Supreme Court Decision Robs Bar Regular Of Favorite Rant
Hoboken, New Jersey – Mulligan’s Pub regular Allen Kershaw, 66, is still recovering after the Supreme Court’s sports betting decision earlier this month robbed him of his favorite drunken rant. The tirade was a two-hour showstopper about the nonsensical nature of the sports betting prohibition.
“Ruined!” he screamed, his head resting on the bar. “All my years of hard work, flushed away by nine robe-wearing CLOWNS!”

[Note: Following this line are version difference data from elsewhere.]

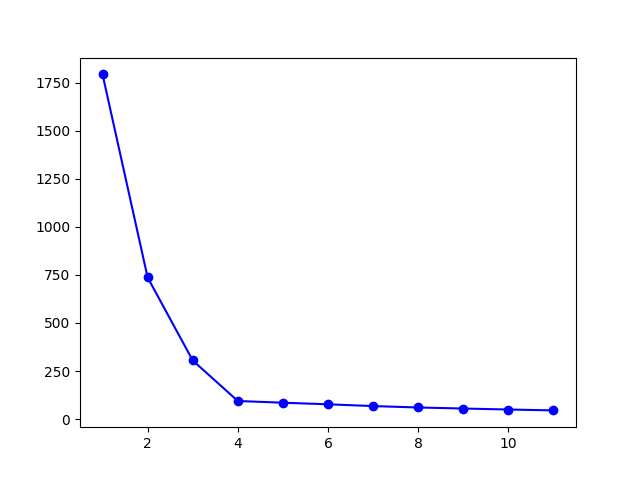
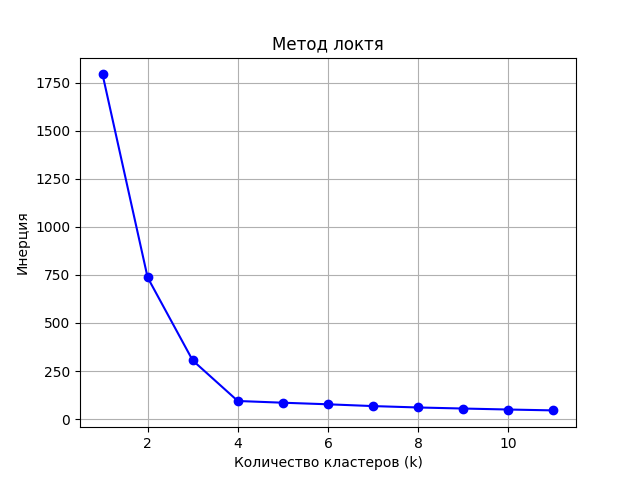
Подготовлено общее задание и первое индивидуальное задание лабораторной работы 6

diff --git a/main.py b/main.py
@@ -5,24 +5,241 @@
 #plt.ylabel('some numbers')
 #plt.savefig('myplot.png')
 
+# ============================================
+# БЛОК 1: ГЕНЕРАЦИЯ И ЗАГРУЗКА ДАННЫХ
+# ============================================
 from sklearn.datasets import make_blobs
 import pandas as pd
+
+# Генерация синтетического набора данных: 200 точек, 2 признака, 4 центра
+dataset, classes = make_blobs(n_samples=200, n_features=2, centers=4, cluster_std=0.5, random_state=0)
+
+# Преобразование в DataFrame для удобной работы
+df = pd.DataFrame(dataset, columns=['var1', 'var2'])
+
+# Вывод первых двух строк для контроля (аналог "вывести первые строки" из блок-схемы)
+print(df.head(2))
+
+
+# ============================================
+# БЛОК 2: ВЫБОР ОПТИМАЛЬНОГО КОЛИЧЕСТВА КЛАСТЕРОВ (МЕТОД ЛОКТЯ)
+# ============================================
 from sklearn.cluster import KMeans
 import matplotlib.pyplot as plt
 
-dataset, classes=make_blobs(n_samples=200,n_features=2,centers=4, cluster_std=0.5, random_state=0)
-df=pd.DataFrame(dataset, columns=['var1','var2'])
-print(df.head(2))
+# Расчет инерции (суммы квадратов ошибок) для k от 1 до 11
+# Используется List Comprehension для компактности
+inertias = [KMeans(n_clusters=k, n_init=10, random_state=0).fit(df).inertia_ for k in range(1, 12)]
 
-inertias = [KMeans(n_clusters=k, n_init=10, random_state=0).fit(df).inertia_ for k in range(1,12)]
-plt.plot(range(1,12), inertias, 'bo-')
-plt.savefig('elbow.png') 
+# Построение графика зависимости инерции от количества кластеров
+plt.plot(range(1, 12), inertias, 'bo-')  # 'bo-' — синие кружки с линией
+plt.grid(True)  # Добавление сетки для наглядности
+plt.xlabel('Количество кластеров (k)')
+plt.ylabel('Инерция')
+plt.title('Метод локтя')
+plt.savefig('elbow.png')  # Сохранение графика в файл
+plt.close()
 
-kmeans=KMeans(n_clusters=4,init='k-means++',random_state=0).fit(df)
-print(kmeans.labels_)
-print(kmeans.cluster_centers_)
-print(kmeans.inertia_)
-print(kmeans.n_iter_)
+
+# ============================================
+# БЛОК 3: ФИНАЛЬНАЯ КЛАСТЕРИЗАЦИЯ С ОПТИМАЛЬНЫМ k
+# ============================================
+# Примечание: В вашей блок-схеме оптимальное k выбирается по излому графика.
+# В коде вы жестко задали k=4, но по логике блок-схемы здесь должно быть:
+# optimal_k = find_elbow(inertias)  # Анализ графика
+# kmeans = KMeans(n_clusters=optimal_k, ...)
+
+kmeans = KMeans(n_clusters=4, init='k-means++', random_state=0).fit(df)
+
+# Извлечение результатов кластеризации
+print(kmeans.labels_)          # Метки кластеров для каждой точки
+print(kmeans.cluster_centers_) # Координаты центров кластеров
+print(kmeans.inertia_)         # Сумма квадратов ошибок
+print(kmeans.n_iter_)          # Количество итераций
+
+
+# ============================================
+# БЛОК 4: АНАЛИЗ РАСПРЕДЕЛЕНИЯ ТОЧЕК ПО КЛАСТЕРАМ
+# ============================================
 from collections import Counter
-Counter(kmeans.labels_)
+
+# Подсчет количества точек в каждом кластере (аналог "размер каждого кластера" из схемы)
 print(Counter(kmeans.labels_))
+
+
+# ============================================
+# БЛОК 5: ВИЗУАЛИЗАЦИЯ РЕЗУЛЬТАТОВ (ДИАГРАММА РАССЕИВАНИЯ)
+# ============================================
+import seaborn as sns
+
+# Построение диаграммы рассеивания с цветовой кодировкой по кластерам
+sns.scatterplot(data=df, x='var1', y='var2', hue=kmeans.labels_)
+
+# Добавление центров кластеров на график (красные крестики)
+plt.scatter(kmeans.cluster_centers_[:, 0], kmeans.cluster_centers_[:, 1], 
+            marker="X", c="r", s=80, label="Centroids")
+
+plt.legend()  # Отображение легенды
+plt.grid(True, alpha=0.3)  # Сетка с прозрачностью 0.3
+plt.xlabel('var1')
+plt.ylabel('var2')
+plt.title('Результаты кластеризации')
+plt.savefig('neww.png')  # Сохранение итогового графика
+plt.close()
+
+
+# ==================== ИНДИВИДУАЛЬНОЕ ЗАДАНИЕ====================
+# ================================================================
+# БЛОК 1: ПОДКЛЮЧЕНИЕ БИБЛИОТЕК
+# ================================================================
+from sklearn.datasets import make_blobs
+from sklearn.preprocessing import LabelEncoder, StandardScaler
+import pandas as pd
+from sklearn.cluster import KMeans
+import matplotlib.pyplot as plt
+from collections import Counter
+import numpy as np
+
+# ================================================================
+# БЛОК 2: ГЕНЕРАЦИЯ ДАННЫХ (соответствует блоку "Генерация набора данных")
+# ================================================================
+# Параметры для генерации
+n_samples = 200
+n_features = 2
+centers = 3
+
+# Генерируем числовые данные (синтетический набор с 3 центрами)
+dataset, numeric_classes = make_blobs(
+    n_samples=n_samples,
+    n_features=n_features,
+    centers=centers,
+    cluster_std=0.5,
+    random_state=0
+)
+
+# Масштабируем параметры в нужные диапазоны (0.01-1 и 1-300)
+# Ключевая строка: интерполяция данных в заданные границы
+param1 = np.interp(dataset[:, 0], [dataset[:, 0].min(), dataset[:, 0].max()], [0.01, 1])
+param2 = np.interp(dataset[:, 1], [dataset[:, 1].min(), dataset[:, 1].max()], [1, 300])
+
+# Генерируем параметр 3 (города) - соответствие классам make_blobs
+city_mapping = {0: 'Самара', 1: 'Тольятти', 2: 'Москва'}
+param3 = [city_mapping[cls] for cls in numeric_classes]
+
+# Создаем DataFrame
+df = pd.DataFrame({
+    'param1': param1,
+    'param2': param2,
+    'city': param3
+})
+
+# Вывод первых строк (соответствует блоку "Вывести в консоль")
+print("Сгенерированные данные (первые 10 записей):")
+print(df.head(10))
+print(f"\nРазмер данных: {df.shape}")
+print(f"\nРаспределение по городам:\n{Counter(df['city'])}")
+
+# ================================================================
+# БЛОК 3: ПРЕОБРАЗОВАНИЕ ТЕКСТОВЫХ ЗНАЧЕНИЙ В ЧИСЛОВОЙ КОД
+# (соответствует блоку "Преобразование текстовых значений...")
+# ================================================================
+print("\n" + "="*50)
+print("ПУНКТ 5: ПОДГОТОВКА ДАННЫХ ДЛЯ КЛАСТЕРИЗАЦИИ")
+print("="*50)
+
+# Кодируем города с помощью LabelEncoder
+label_encoder = LabelEncoder()
+df['city_encoded'] = label_encoder.fit_transform(df['city'])
+print("Кодирование городов:")
+for city, code in zip(label_encoder.classes_, range(len(label_encoder.classes_))):
+    print(f"  {city} -> {code}")
+
+# ================================================================
+# БЛОК 4: НОРМИРОВАНИЕ ЧИСЛОВЫХ ПАРАМЕТРОВ
+# (соответствует блоку "Нормирование числовых параметров")
+# ================================================================
+# Матрица признаков (только числовые параметры для визуализации)
+X = df[['param1', 'param2']].values
+
+# Стандартизация (нормирование) признаков
+scaler = StandardScaler()
+X_scaled = scaler.fit_transform(X)
+
+# ================================================================
+# БЛОК 5: ОПРЕДЕЛЕНИЕ ОПТИМАЛЬНОГО КОЛИЧЕСТВА КЛАСТЕРОВ (МЕТОД ЛОКТЯ)
+# (соответствует блоку "Определение оптимального количества кластеров...")
+# ================================================================
+print("\n" + "="*50)
+print("ПУНКТ 6: КЛАСТЕРИЗАЦИЯ И ВИЗУАЛИЗАЦИЯ")
+print("="*50)
+
+# Расчет инерции для k от 1 до 11
+print("\nОпределение оптимального количества кластеров...")
+# Ключевая строка: List Comprehension для расчета инерции
+inertias = [KMeans(n_clusters=k, n_init=10, random_state=0).fit(X_scaled).inertia_ for k in range(1,12)]
+
+# Построение графика метода локтя
+plt.plot(range(1,12), inertias, 'bo-')
+plt.grid(True)
+plt.xlabel('Количество кластеров (k)')
+plt.ylabel('Инерция')
+plt.title('Метод локтя')
+plt.savefig('elbow_method_kmeans.png')
+plt.close()
+print("График 'elbow_method_kmeans.png' сохранен")
+
+# ================================================================
+# БЛОК 6: ВЫПОЛНЕНИЕ КЛАСТЕРИЗАЦИИ С ОПТИМАЛЬНЫМ k
+# (соответствует блоку "Выполнение кластеризации...")
+# ================================================================
+# Выбор оптимального k (в данном примере - по графику локтя выбрано 3)
+optimal_k = 3
+print(f"\nВыполнение кластеризации с k={optimal_k}...")
+
+# Ключевая строка: инициализация и обучение модели KMeans
+kmeans = KMeans(n_clusters=optimal_k, init='k-means++', random_state=0, n_init=10)
+kmeans.fit(X_scaled)
+df['cluster'] = kmeans.labels_
+
+# Обратное масштабирование центроидов в исходные координаты
+# Ключевая строка: обратное преобразование для визуализации
+centroids_original = scaler.inverse_transform(kmeans.cluster_centers_)
+
+# ================================================================
+# БЛОК 7: ВЫВОД РЕЗУЛЬТАТОВ В КОНСОЛЬ
+# (соответствует блоку "Вывести в консоль: распределение точек...")
+# ================================================================
+print("\nРезультаты кластеризации:")
+print(f"Метки кластеров: {Counter(kmeans.labels_)}")
+print(f"Инерция: {kmeans.inertia_}")
+print(f"Количество итераций: {kmeans.n_iter_}")
+print(f"\nЦентроиды в исходных координатах (param1, param2):")
+for i, centroid in enumerate(centroids_original):
+    print(f"  Кластер {i}: param1={centroid[0]:.3f}, param2={centroid[1]:.1f}")
+
+# Сравнение реальных городов с кластерами (анализ соответствия)
+print("\nСравнение реальных городов с кластерами:")
+print(pd.crosstab(df['city'], df['cluster']))
+
+# ================================================================
+# БЛОК 8: ВИЗУАЛИЗАЦИЯ РЕЗУЛЬТАТОВ (ДИАГРАММА РАССЕИВАНИЯ)
+# (соответствует блоку "Построить диаграмму рассеивания и сохранить")
+# ================================================================
+# Построение итоговой диаграммы рассеивания
+plt.figure()
+plt.scatter(df['param1'], df['param2'], c=df['cluster'], cmap='viridis', s=50)
+# Добавление центроидов на график (используются обратно масштабированные координаты)
+plt.scatter(centroids_original[:, 0], centroids_original[:, 1], 
+            marker="X", c="r", s=200, label="Centroids")
+plt.legend()
+plt.grid(True, alpha=0.3)
+plt.xlabel('param1')
+plt.ylabel('param2')
+plt.title('Результаты кластеризации')
+plt.savefig('clustering_results_kmeans.png')
+plt.close()
+print("График 'clustering_results_kmeans.png' сохранен")
+
+print("\n" + "="*50)
+print("МИКРОСЕРВИС УСПЕШНО ВЫПОЛНИЛ ЗАДАЧУ")
+print("="*50)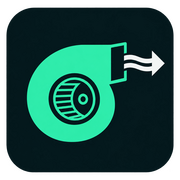
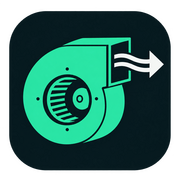
Vaihda PWA-kuvake lopullisesti vahvistettuun versioon

Changed region(s): [[0.1111, 0.1944, 0.8889, 0.8056], [0.0278, 0.0278, 0.9722, 0.9722], [0.8889, 0.3333, 0.9167, 0.3611]]

diff --git a/service-worker.js b/service-worker.js
@@ -1,4 +1,4 @@
-const CACHE_NAME="iv-mittaus-v13";
+const CACHE_NAME="iv-mittaus-v14";
 const APP_SHELL=["./","./manifest.webmanifest","./apple-touch-icon.png","./icon-192.png","./icon-512.png"];
 self.addEventListener("install",event=>{event.waitUntil(caches.open(CACHE_NAME).then(cache=>cache.addAll(APP_SHELL)).then(()=>self.skipWaiting()))});
 self.addEventListener("activate",event=>{event.waitUntil(caches.keys().then(keys=>Promise.all(keys.filter(key=>key!==CACHE_NAME).map(key=>caches.delete(key)))).then(()=>self.clients.claim()))});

On Monday, May 18, the high court voted 7 – 2 to throw out the Professional and Amateur Sports Protection Act of 1992. Mr. Kershaw’s rant was said to have been the product of constant fine-tuning since a trip to Las Vegas in 1999.
Upon his return from the desert and its legal sportsbooks, Mr. Kershaw began holding forth on a semi-weekly basis at Mulligan’s. The rant became almost a one-act play, touching on topics as diverse as the NCAA, the price of oil, and the “goddam President,” regardless of which person held the office at the time.
“It was really special, you know?” he said, tearfully nursing a beer. “The last year and a half? With Trump? It had taken the thing to a whole new level.”
When news of the decision broke, patrons and staff of Mulligan’s immediately became concerned about Kershaw.
“Oh man…that was his thing,” said bartender Pete Hamlisch. “Once he got a few in ‘im, he’d go on and on about wanting to bet on whatever game was on.”
“The Rant” that united dozens
The performance eventually became part of Mulligan’s cultural fabric. Kershaw had many rants, but people would often try to goad him into “the sports betting thing.”
Once begun, the tirade would begin quietly on the shores of the Mekong River, where Kershaw had fought in Vietnam. Like a preacher, he built himself into a red-faced froth, climaxing on the line “I fought the Viet Cong, I took a bullet for my country, but GOD FORBID I BET A COUPLE HUNDRED ON THE JETS!”
Like well-known song lyrics, most other patrons would scream this last part with him. He often garnered standing ovations after particularly passionate performances.
“He really transcended the genre, I think,” opined waitress Shelly Hudson. “Depending on the brand of beer he was drinking, he could really find some deep truths.”
As of this writing, there were no reports that Kershaw is hard at work on new material. However, like all great artists, it’s unlikely he’ll stay down forever.
Article credit: Bart Shirley